Sangley airport consortium seeks extension to complete requirements
The consortium of Lucio Tan’s MacroAsia Corp. and its Chinese partner for the Sangley Point International Airport (SPIA) project is seeking a two-month extension from the provincial government of Cavite to complete its post qualification requirements given the developments brought about by the coronavirus disease 2019 or COVID-19 outbreak.
The consortium, which received the notice of award from the local government of Cavite last Feb. 15, has been given 60 days to comply with all post qualification requirements before an official signing of a joint venture contract with the local government is made.
However, travel restrictions and lockdowns imposed by China and later on in the country posed challenges to the consortium in completing its post qualification requirements.
“The consortium has already requested an extension of 60 days from the original deadline within which to submit post qualification documents/requirements, including among others, the joint venture agreement between China Communications Construction Co. Ltd. (CCCC) and MacroAsia,” Cavite government public-private partnership selection committee legal officer Jesse Grepo told The STAR.
Grepo said the request for extension is being considered in light of the outbreak.
“It will be deliberated, then the province will come up if they will be granted, in whole or part,” he said.

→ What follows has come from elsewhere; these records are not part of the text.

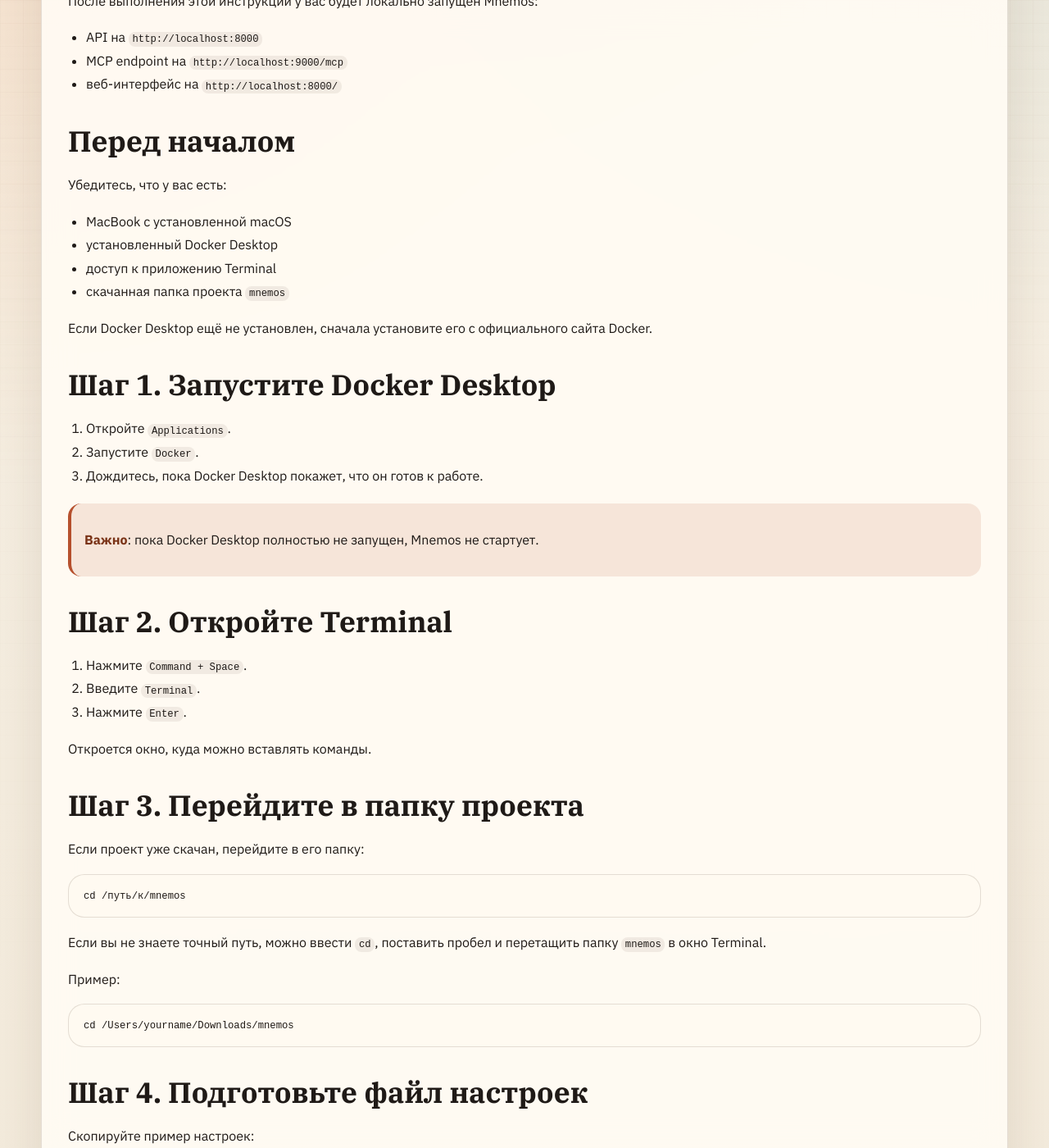
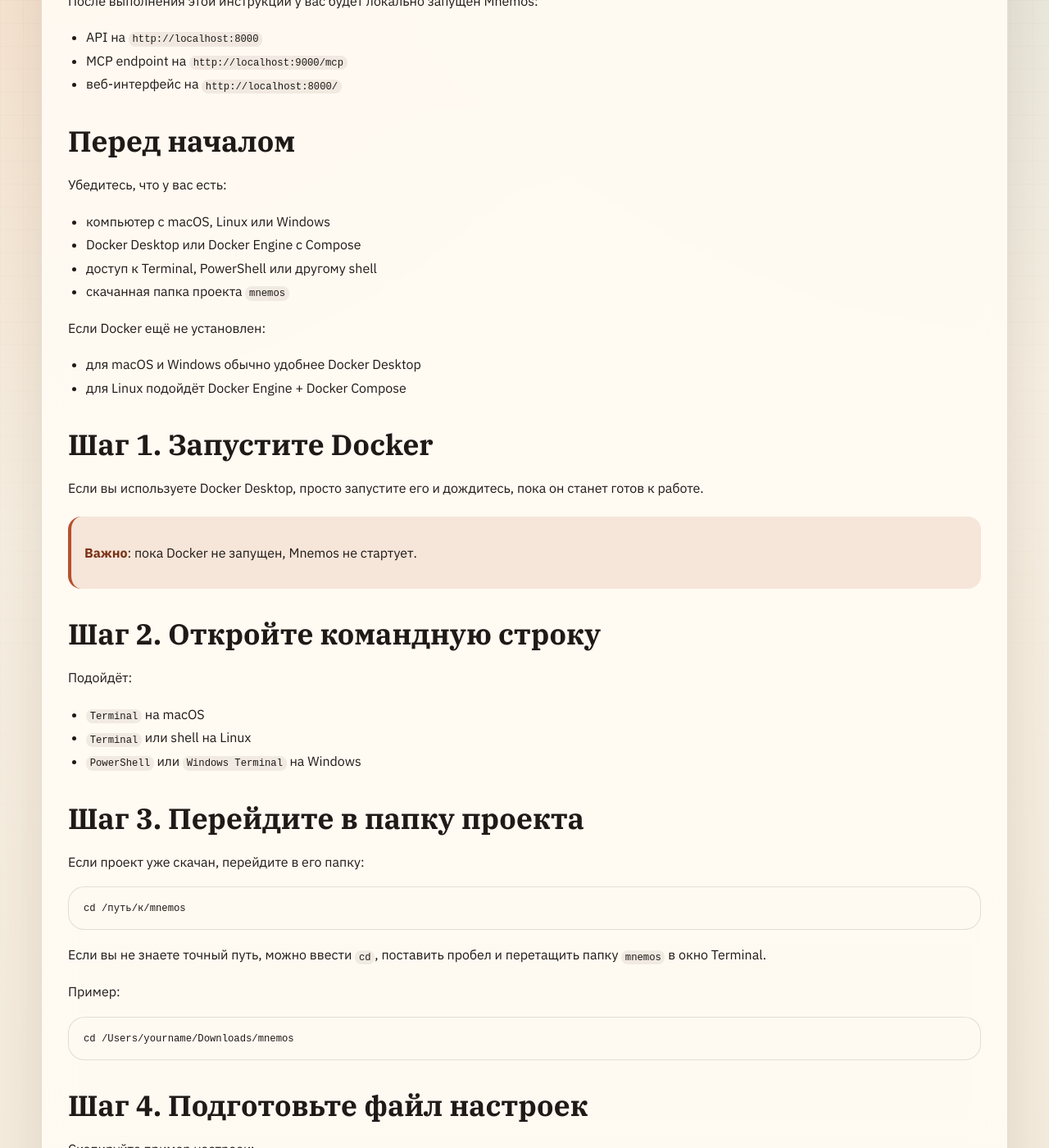
Before and after one commit to pastukhov/mnemos, a Jekyll site: the page built from install.md, in a window 1280 px wide and 1400 px high, scrolled down 584 px. Shown: the whole window at 82% size. Built offline with Jekyll 4.4.1, drawn with Linux system fonts in a browser that asks for light colours; some of the changed text lies outside the part shown.

Commit message:
docs: fix user-facing site content

````diff
--- a/install.md
+++ b/install.md
@@ -1,12 +1,12 @@
 ---
 layout: default
-title: Установка на macOS
+title: Установка через Docker
 permalink: /install/
-lead: Пошаговая инструкция для человека с MacBook и Docker Desktop, без
-  предположения о техническом опыте.
+lead: Пошаговая инструкция для запуска Mnemos через Docker Compose на
+  macOS, Linux или Windows.
 ---
 
-# Установка на macOS
+# Установка через Docker
 
 ## Что вы получите в конце
 
@@ -20,30 +20,31 @@
 
 Убедитесь, что у вас есть:
 
-- MacBook с установленной macOS
-- установленный Docker Desktop
-- доступ к приложению Terminal
+- компьютер с macOS, Linux или Windows
+- Docker Desktop или Docker Engine с Compose
+- доступ к Terminal, PowerShell или другому shell
 - скачанная папка проекта `mnemos`
 
-Если Docker Desktop ещё не установлен, сначала установите его с
-официального сайта Docker.
+Если Docker ещё не установлен:
 
-## Шаг 1. Запустите Docker Desktop
+- для macOS и Windows обычно удобнее Docker Desktop
+- для Linux подойдёт Docker Engine + Docker Compose
 
-1. Откройте `Applications`.
-1. Запустите `Docker`.
-1. Дождитесь, пока Docker Desktop покажет, что он готов к работе.
+## Шаг 1. Запустите Docker
 
-> **Важно**: пока Docker Desktop полностью не запущен, Mnemos не
+Если вы используете Docker Desktop, просто запустите его и дождитесь,
+пока он станет готов к работе.
+
+> **Важно**: пока Docker не запущен, Mnemos не
 > стартует.
 
-## Шаг 2. Откройте Terminal
+## Шаг 2. Откройте командную строку
 
-1. Нажмите `Command + Space`.
-1. Введите `Terminal`.
-1. Нажмите `Enter`.
+Подойдёт:
 
-Откроется окно, куда можно вставлять команды.
+- `Terminal` на macOS
+- `Terminal` или shell на Linux
+- `PowerShell` или `Windows Terminal` на Windows
 
 ## Шаг 3. Перейдите в папку проекта
 
@@ -75,16 +76,10 @@
 
 ## Шаг 5. Подготовьте локальное окружение Python
 
-Выполните:
+Для пользовательской установки этот шаг **не нужен**.
 
-```sh
-make venv
-```
-
-Что делает эта команда:
-
-- создаёт локальное окружение Python
-- устанавливает зависимости проекта
+`make venv` нужен разработчику для локального запуска CLI, тестов и
+работы с кодом вне Docker.
 
 ## Шаг 6. Запустите Mnemos
 
@@ -146,3 +141,17 @@
 - [Открыть руководство пользователя](/mnemos/guide/)
 - [Посмотреть ответы на частые вопросы](/mnemos/faq/)
 - [Открыть README](/mnemos/README_ru.md)
+
+## Если вы хотите подключить агента
+
+После запуска можно использовать MCP endpoint:
+
+```text
+http://localhost:9000/mcp
+```
+
+Или установить skill из репозитория:
+
+```sh
+npx skills add https://github.com/pastukhov/mnemos --skill mnemos-memory
+```
````
Also changed, not shown: about.md (+35 -1 lines), faq.md (+26 -0 lines), guide.md (+45 -4 lines), index.md (+24 -1 lines).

MacroAsia has a 40 percent stake in the consortium, while China Communications CCCC holds the remaining 60 percent.
The consortium has been awarded by the provincial government of Cavite the $4-billion first phase of the SPIA, a project involving the development of an interim first runway with an annual design capacity for 25 million passengers and the new Sangley connector road and bridge.
The consortium will also have the right to first offer for the second phase of the SPIA project which will expand the development for a second runway, with an annual design capacity for 75 million passengers.
MacroAsia has expertise in developing and operating key operating functions in an airport as part of the Lucio Tan conglomerate and as an affiliate of flag carrier Philippine Airlines.
CCCC, for its part, is a state-owned company engaged in investment, design and construction of transportation infrastructure, with experience in both airport and reclamation projects.
CCCC was previously debarred by the World Bank due to alleged fraudulent practices by one of its subsidiaries, China Road and Bridge Corp., with sanctions extending to the entire group under CCCC and all its affiliate companies worldwide.
The debarment was lifted in January 2017 and CCCC has since been allowed to participate in all World Bank Group-financed tenders.